As Mississippi enacts a law that will allow its electric cooperatives to offer broadband service to customers, one of the state’s lawmakers also suggested the Magnolia State should follow the lead of Kentucky and issue bonds to build out statewide fiber infrastructure.
Mississippi Wired, anyone?
Despite the fact that the Bluegrass State’s Kentucky Wired is massively overbudget and way behind schedule, Mississippi state Rep. Robert Johnson (D-Natchez) oddly pointed to Kentucky’s plan as one to emulate.
Gov. Phil Bryant recently signed into law the Mississippi Broadband Enabling Act, which sailed through the 2019 legislative session.
After that bill became law, only a handful of cooperatives indicated they are ready to move forward on high-speed internet. So Johnson told Mississippi Today he’d support a state plan to issue bonds and incur debt to build out fiber in Mississippi. The state would then lease the fiber to private providers to extend the “last mile” to customers.
“It is that important to the state,” Johnson said.
Michael Callahan, CEO of the Electric Cooperative of Mississippi, said cooperatives will soon meet with consultants to research acquiring federal funds (read: taxpayer money) to aid in the broadband effort.
Brent Skorup, senior research fellow at the Mercatus Center, cautions against the wholesale model espoused by Johnson. He pointed both to UTOPIA in Provo, Utah, a financially-troubled project purchased by Google Fiber for $1 in 2013, and Kentucky Wired, which is quickly turning into a boondoggle for that state.
“It’s only public-private in the most narrow sense,” he told the Taxpayers Protection Alliance Foundation. “Taxpayers are on the hook for that project.”
Kentucky Wired was originally supposed to be up and running this year, but recent reports indicate only 1,000 of the 3,000 miles of the statewide fiber infrastructure are complete.
Kentucky State Auditor Mike Harmon released a scathing report on the project last year, calling the plan a “bait-and-switch on the taxpayers.” Kentucky residents could be on the hook for as much as $1.5 billion after state officials switched the financing of the project primarily from the private side to the public side to take advantage of tax-exempt bonds by creating the nonprofit Kentucky Wired Infrastructure Company. But a combination of project delays and expected revenues drying up are sinking any chance taxpayers have of recouping their unexpected investment.
As for cooperative broadband, Skorup said the “devil is in the details.”

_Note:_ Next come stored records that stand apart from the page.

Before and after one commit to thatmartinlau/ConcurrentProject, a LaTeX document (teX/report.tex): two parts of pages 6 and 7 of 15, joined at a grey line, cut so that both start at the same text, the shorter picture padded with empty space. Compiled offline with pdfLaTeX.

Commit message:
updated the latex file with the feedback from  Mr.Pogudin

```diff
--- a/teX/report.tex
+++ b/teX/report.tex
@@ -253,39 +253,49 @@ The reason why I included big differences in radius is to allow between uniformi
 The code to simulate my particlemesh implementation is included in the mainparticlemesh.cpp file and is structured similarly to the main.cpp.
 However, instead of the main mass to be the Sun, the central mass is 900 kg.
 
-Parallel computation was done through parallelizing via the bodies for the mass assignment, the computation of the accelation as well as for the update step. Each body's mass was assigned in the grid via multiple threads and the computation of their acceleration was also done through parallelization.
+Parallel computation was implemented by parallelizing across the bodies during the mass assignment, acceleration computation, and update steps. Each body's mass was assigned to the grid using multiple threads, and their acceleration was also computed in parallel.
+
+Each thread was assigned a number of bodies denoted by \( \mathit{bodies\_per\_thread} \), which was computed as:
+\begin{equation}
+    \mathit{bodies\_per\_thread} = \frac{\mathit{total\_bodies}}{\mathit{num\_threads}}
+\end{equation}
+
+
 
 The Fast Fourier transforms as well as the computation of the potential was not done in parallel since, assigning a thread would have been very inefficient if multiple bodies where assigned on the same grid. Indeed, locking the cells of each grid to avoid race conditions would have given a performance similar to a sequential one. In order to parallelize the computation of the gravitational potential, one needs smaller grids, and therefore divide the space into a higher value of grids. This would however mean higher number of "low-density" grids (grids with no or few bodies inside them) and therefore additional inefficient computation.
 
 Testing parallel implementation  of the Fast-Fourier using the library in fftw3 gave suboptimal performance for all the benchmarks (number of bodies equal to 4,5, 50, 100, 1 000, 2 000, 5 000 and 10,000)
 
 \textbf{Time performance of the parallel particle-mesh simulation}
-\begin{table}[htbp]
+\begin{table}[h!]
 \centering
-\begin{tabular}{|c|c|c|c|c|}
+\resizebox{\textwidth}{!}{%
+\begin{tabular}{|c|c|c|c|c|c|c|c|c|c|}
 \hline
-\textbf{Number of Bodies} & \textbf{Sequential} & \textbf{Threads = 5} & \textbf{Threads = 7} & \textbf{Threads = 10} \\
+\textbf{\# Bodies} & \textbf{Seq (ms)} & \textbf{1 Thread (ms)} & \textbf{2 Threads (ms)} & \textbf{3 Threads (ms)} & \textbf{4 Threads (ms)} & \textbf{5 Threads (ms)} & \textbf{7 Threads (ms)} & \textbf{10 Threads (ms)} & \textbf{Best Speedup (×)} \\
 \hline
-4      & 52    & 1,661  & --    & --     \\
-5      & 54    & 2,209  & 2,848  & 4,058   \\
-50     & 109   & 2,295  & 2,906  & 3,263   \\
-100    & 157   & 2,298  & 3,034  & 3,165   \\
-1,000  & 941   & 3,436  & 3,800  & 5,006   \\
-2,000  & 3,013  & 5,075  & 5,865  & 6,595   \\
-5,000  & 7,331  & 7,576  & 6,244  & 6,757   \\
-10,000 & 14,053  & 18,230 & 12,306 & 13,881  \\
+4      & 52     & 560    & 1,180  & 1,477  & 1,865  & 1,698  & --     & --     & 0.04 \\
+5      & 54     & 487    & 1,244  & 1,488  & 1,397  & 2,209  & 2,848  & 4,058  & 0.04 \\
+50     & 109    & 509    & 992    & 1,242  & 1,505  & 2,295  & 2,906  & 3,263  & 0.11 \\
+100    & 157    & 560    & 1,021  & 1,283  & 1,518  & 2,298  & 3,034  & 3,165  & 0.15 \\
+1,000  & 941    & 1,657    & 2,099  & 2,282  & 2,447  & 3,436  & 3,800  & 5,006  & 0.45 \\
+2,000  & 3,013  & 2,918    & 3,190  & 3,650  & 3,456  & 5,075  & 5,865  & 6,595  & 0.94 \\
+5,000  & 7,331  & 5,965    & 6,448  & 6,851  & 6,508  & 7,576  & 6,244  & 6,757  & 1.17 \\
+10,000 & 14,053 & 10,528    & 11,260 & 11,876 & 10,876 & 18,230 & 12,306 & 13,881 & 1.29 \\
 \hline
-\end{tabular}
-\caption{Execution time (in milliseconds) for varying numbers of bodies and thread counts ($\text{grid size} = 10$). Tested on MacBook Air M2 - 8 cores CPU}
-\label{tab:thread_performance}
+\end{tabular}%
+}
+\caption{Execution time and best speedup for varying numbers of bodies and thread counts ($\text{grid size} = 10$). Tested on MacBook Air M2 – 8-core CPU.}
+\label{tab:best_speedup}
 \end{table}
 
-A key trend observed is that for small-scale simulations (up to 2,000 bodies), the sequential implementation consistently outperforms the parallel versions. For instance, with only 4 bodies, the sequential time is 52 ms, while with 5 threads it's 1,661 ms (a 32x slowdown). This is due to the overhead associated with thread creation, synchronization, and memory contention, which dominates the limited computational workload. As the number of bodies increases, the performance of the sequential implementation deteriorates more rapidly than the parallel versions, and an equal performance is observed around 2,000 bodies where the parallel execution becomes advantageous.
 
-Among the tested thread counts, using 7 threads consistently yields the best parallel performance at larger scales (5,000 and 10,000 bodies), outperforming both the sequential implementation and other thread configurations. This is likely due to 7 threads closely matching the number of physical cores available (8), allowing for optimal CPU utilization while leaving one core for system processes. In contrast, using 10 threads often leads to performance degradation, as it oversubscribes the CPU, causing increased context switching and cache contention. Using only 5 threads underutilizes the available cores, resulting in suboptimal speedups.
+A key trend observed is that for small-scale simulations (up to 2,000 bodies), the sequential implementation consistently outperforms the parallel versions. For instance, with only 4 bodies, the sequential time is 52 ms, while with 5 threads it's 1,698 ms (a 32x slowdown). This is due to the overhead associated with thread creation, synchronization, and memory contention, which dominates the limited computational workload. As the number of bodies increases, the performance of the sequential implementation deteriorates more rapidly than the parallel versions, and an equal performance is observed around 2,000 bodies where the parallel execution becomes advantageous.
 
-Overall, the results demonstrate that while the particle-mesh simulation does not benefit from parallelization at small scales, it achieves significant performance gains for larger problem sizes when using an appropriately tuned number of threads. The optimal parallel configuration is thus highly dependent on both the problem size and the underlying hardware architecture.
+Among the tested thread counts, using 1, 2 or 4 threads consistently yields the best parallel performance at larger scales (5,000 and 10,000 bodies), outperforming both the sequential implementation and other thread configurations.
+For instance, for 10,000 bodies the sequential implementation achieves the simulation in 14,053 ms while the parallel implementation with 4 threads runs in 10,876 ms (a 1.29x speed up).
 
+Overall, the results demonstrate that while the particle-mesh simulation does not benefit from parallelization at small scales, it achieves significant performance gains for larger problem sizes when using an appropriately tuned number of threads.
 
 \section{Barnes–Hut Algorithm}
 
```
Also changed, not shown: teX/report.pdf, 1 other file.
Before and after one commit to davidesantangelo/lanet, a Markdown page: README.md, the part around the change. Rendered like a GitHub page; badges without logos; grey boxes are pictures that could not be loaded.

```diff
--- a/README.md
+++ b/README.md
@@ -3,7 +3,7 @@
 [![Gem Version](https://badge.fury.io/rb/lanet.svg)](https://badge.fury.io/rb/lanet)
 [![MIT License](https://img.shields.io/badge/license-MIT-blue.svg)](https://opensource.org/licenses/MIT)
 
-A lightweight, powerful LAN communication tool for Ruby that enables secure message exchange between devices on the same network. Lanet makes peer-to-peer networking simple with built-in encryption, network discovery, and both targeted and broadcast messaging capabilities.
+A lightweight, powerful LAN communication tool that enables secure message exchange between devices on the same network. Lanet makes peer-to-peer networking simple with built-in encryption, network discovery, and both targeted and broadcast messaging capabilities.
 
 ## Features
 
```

He points out that such cooperatives are historically heavily subsidized by the federal government, which could hurt the business case for private providers in those areas looking to offer service.
“That could scare off unsubsidized companies in rural areas,” Skorup said.
Another common issue is cross-subsidization between power and broadband divisions, which has been observed in cities that decided to offer high-speed internet and didn’t find the business as easy as anticipated. The Mississippi bill, however, stamps that issue out by not allowing cooperatives to use electricity revenue to prop up the internet.
Skorup said electric cooperatives’ common monopoly on utility poles in rural areas is a concern. Private providers must negotiate rates for usage of those poles for their own fiber.
“I would start to worry that this would give [cooperatives] the incentive to raise the cost of access for other broadband providers,” he said.
Despite his “yea” vote on the bill, Johnson is one of a consortium of attorneys that is suing seven Mississippi electric cooperatives, claiming in the suit that those nonprofit entities aren’t returning excess revenue to their member customers.